WHO Delhi-based chef Manjit Singh Gill has been in the profession for almost 30 years. A graduate of the Institute of Hotel Management, New Delhi, he is now the Convener and President – Indian Federation of Culinary Associations. He also works as Corporate Executive Chef, ITC Welcomgroup.
What makes a good chef?
According to the Vedas, there are four essential qualities — a proper knowledge of ingredients; the ability to feel, touch and involve oneself completely in the process and not just in giving directions; a high level of concentration and presence of mind; good thoughts while cooking to make the diner feel happy.
Any initial setbacks?
I’ve been a vegetarian since childhood. There was no my meat in my house, so I never developed a taste for it. When asked to beat an egg, I had to tell my teacher that I couldn’t do it, I couldn’t take the smell. He replied, “Then you can’t become a chef.” Over the years I’ve made myself stronger, made all sorts of meat and realised that it isn’t a big deal. You get used to it.
Most memorable meal?
Thirty years ago I came across a fascinating book,Taste Divine on local Indian food. I tracked down the author to an ashram in Haridwar. She invited me for meditation and dinner. She made upma and beetroot soup and explained how particular she was in buying vegetables. For instance, she never bought beetroot without leaves. This was a turning point in my training, which had been western then. It encouraged me to understand and try and make Indian food.

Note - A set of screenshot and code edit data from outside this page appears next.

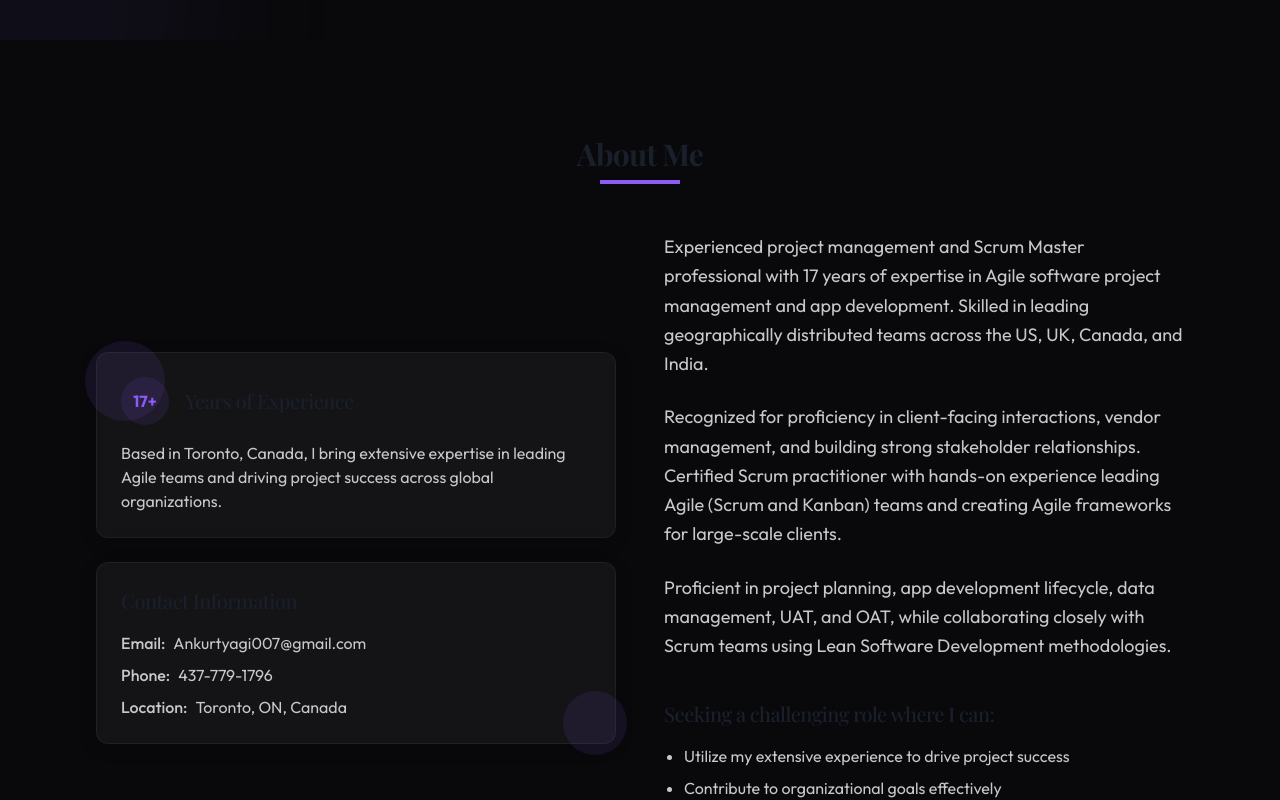
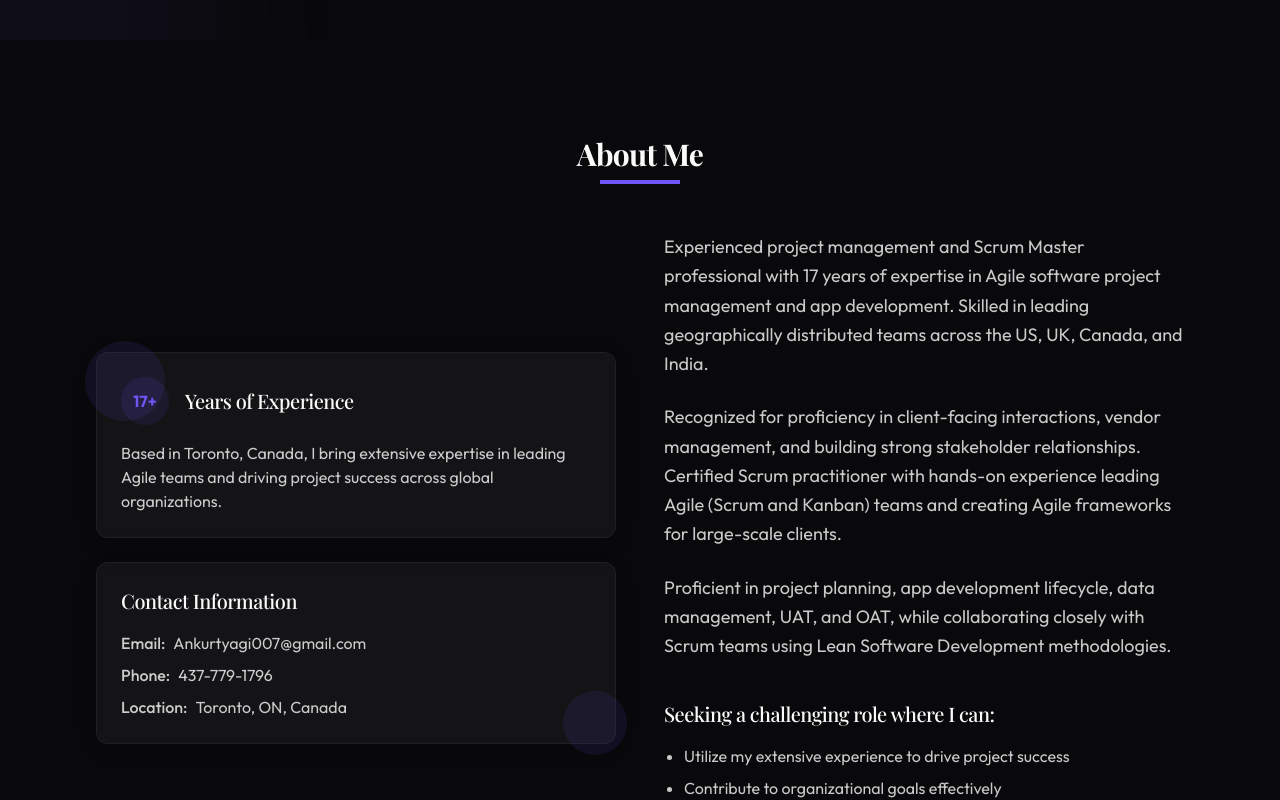
Before and after one commit to ankurtyagi83/dynamic-leader-space, a React (Vite) app: page / in a window 1280 px wide. Shown: the part 760-1560 px from the top of the page. Built offline with nearby package versions, Linux system fonts and the light colour scheme.

Commit message:
Fix heading color readability
The heading color for "Years of Experience" was not easily readable and has been adjusted.

```diff
--- a/src/components/About.tsx
+++ b/src/components/About.tsx
@@ -29,41 +29,41 @@ const About: React.FC = () => {
     <section id="about" className="section-padding py-20" ref={sectionRef}>
       <div className="container mx-auto">
         <div className="text-center mb-12">
-          <h2 className="text-3xl font-bold text-brand-navy mb-2 reveal-animation">About Me</h2>
-          <div className="w-20 h-1 bg-brand-blue mx-auto reveal-animation"></div>
+          <h2 className="text-3xl font-bold text-foreground mb-2 reveal-animation">About Me</h2>
+          <div className="w-20 h-1 bg-primary mx-auto reveal-animation"></div>
         </div>
 
         <div className="grid md:grid-cols-2 gap-12 items-center">
           <div className="reveal-animation">
             <div className="glass-card p-6 relative">
-              <div className="absolute -top-3 -left-3 w-20 h-20 bg-brand-blue/10 rounded-full"></div>
+              <div className="absolute -top-3 -left-3 w-20 h-20 bg-primary/10 rounded-full"></div>
               <div className="relative z-10 space-y-4">
                 <div className="flex items-center mb-4">
-                  <div className="w-12 h-12 bg-brand-blue/10 rounded-full flex items-center justify-center mr-4">
-                    <span className="text-brand-blue font-bold">17+</span>
+                  <div className="w-12 h-12 bg-primary/10 rounded-full flex items-center justify-center mr-4">
+                    <span className="text-primary font-bold">17+</span>
                   </div>
-                  <h3 className="text-xl font-medium text-brand-navy">Years of Experience</h3>
+                  <h3 className="text-xl font-medium text-foreground">Years of Experience</h3>
                 </div>
-                <p className="text-brand-gray">
+                <p className="text-foreground/80">
                   Based in Toronto, Canada, I bring extensive expertise in leading Agile teams and driving project success across global organizations.
                 </p>
               </div>
             </div>
 
             <div className="glass-card p-6 mt-6 relative">
-              <div className="absolute -bottom-3 -right-3 w-16 h-16 bg-brand-blue/10 rounded-full"></div>
+              <div className="absolute -bottom-3 -right-3 w-16 h-16 bg-primary/10 rounded-full"></div>
               <div className="relative z-10">
-                <h3 className="text-xl font-medium text-brand-navy mb-4">Contact Information</h3>
-                <ul className="space-y-2 text-brand-gray">
+                <h3 className="text-xl font-medium text-foreground mb-4">Contact Information</h3>
+                <ul className="space-y-2 text-foreground/80">
                   <li className="flex items-start">
                     <span className="font-medium mr-2">Email:</span>
-                    <a href="mailto:Ankurtyagi007@gmail.com" className="hover:text-brand-blue transition-colors">
+                    <a href="mailto:Ankurtyagi007@gmail.com" className="hover:text-primary transition-colors">
                       Ankurtyagi007@gmail.com
                     </a>
                   </li>
                   <li className="flex items-start">
                     <span className="font-medium mr-2">Phone:</span>
-                    <a href="tel:+14377791796" className="hover:text-brand-blue transition-colors">
+                    <a href="tel:+14377791796" className="hover:text-primary transition-colors">
                       437-779-1796
                     </a>
                   </li>
@@ -77,21 +77,21 @@ const About: React.FC = () => {
           </div>
 
           <div className="space-y-6 reveal-animation">
-            <p className="text-lg text-brand-gray leading-relaxed">
+            <p className="text-lg text-foreground/80 leading-relaxed">
               Experienced project management and Scrum Master professional with 17 years of expertise in Agile software project management and app development. Skilled in leading geographically distributed teams across the US, UK, Canada, and India.
             </p>
 
-            <p className="text-lg text-brand-gray leading-relaxed">
+            <p className="text-lg text-foreground/80 leading-relaxed">
               Recognized for proficiency in client-facing interactions, vendor management, and building strong stakeholder relationships. Certified Scrum practitioner with hands-on experience leading Agile (Scrum and Kanban) teams and creating Agile frameworks for large-scale clients.
             </p>
 
-            <p className="text-lg text-brand-gray leading-relaxed">
+            <p className="text-lg text-foreground/80 leading-relaxed">
               Proficient in project planning, app development lifecycle, data management, UAT, and OAT, while collaborating closely with Scrum teams using Lean Software Development methodologies.
             </p>
 
             <div className="pt-4">
-              <h3 className="text-xl font-medium text-brand-navy mb-4">Seeking a challenging role where I can:</h3>
-              <ul className="space-y-2 text-brand-gray list-disc pl-5">
+              <h3 className="text-xl font-medium text-foreground mb-4">Seeking a challenging role where I can:</h3>
+              <ul className="space-y-2 text-foreground/80 list-disc pl-5">
                 <li>Utilize my extensive experience to drive project success</li>
                 <li>Contribute to organizational goals effectively</li>
                 <li>Lead and mentor Agile teams to achieve excellence</li>
```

What do you think of fusion cuisine?
I am not against creativity but what people call fusion is not the way forward for our food. People come here to understand Indian food. There is already so much diversity when it comes to Indian cuisine, with Aryan influences in the north, Dravidian in the south, Portuguese, Greek in other regions. Discovering and learning these cuisines is what I call evolved food. It makes no sense to not try and explore this storehouse of knowledge. However, cooking has become more efficient and economical with new gadgets and technology. What previously took five hours to cook now takes two. That’s modernity. Fusion is like presenting an unbaked pie.
Bhanu Priya Vyas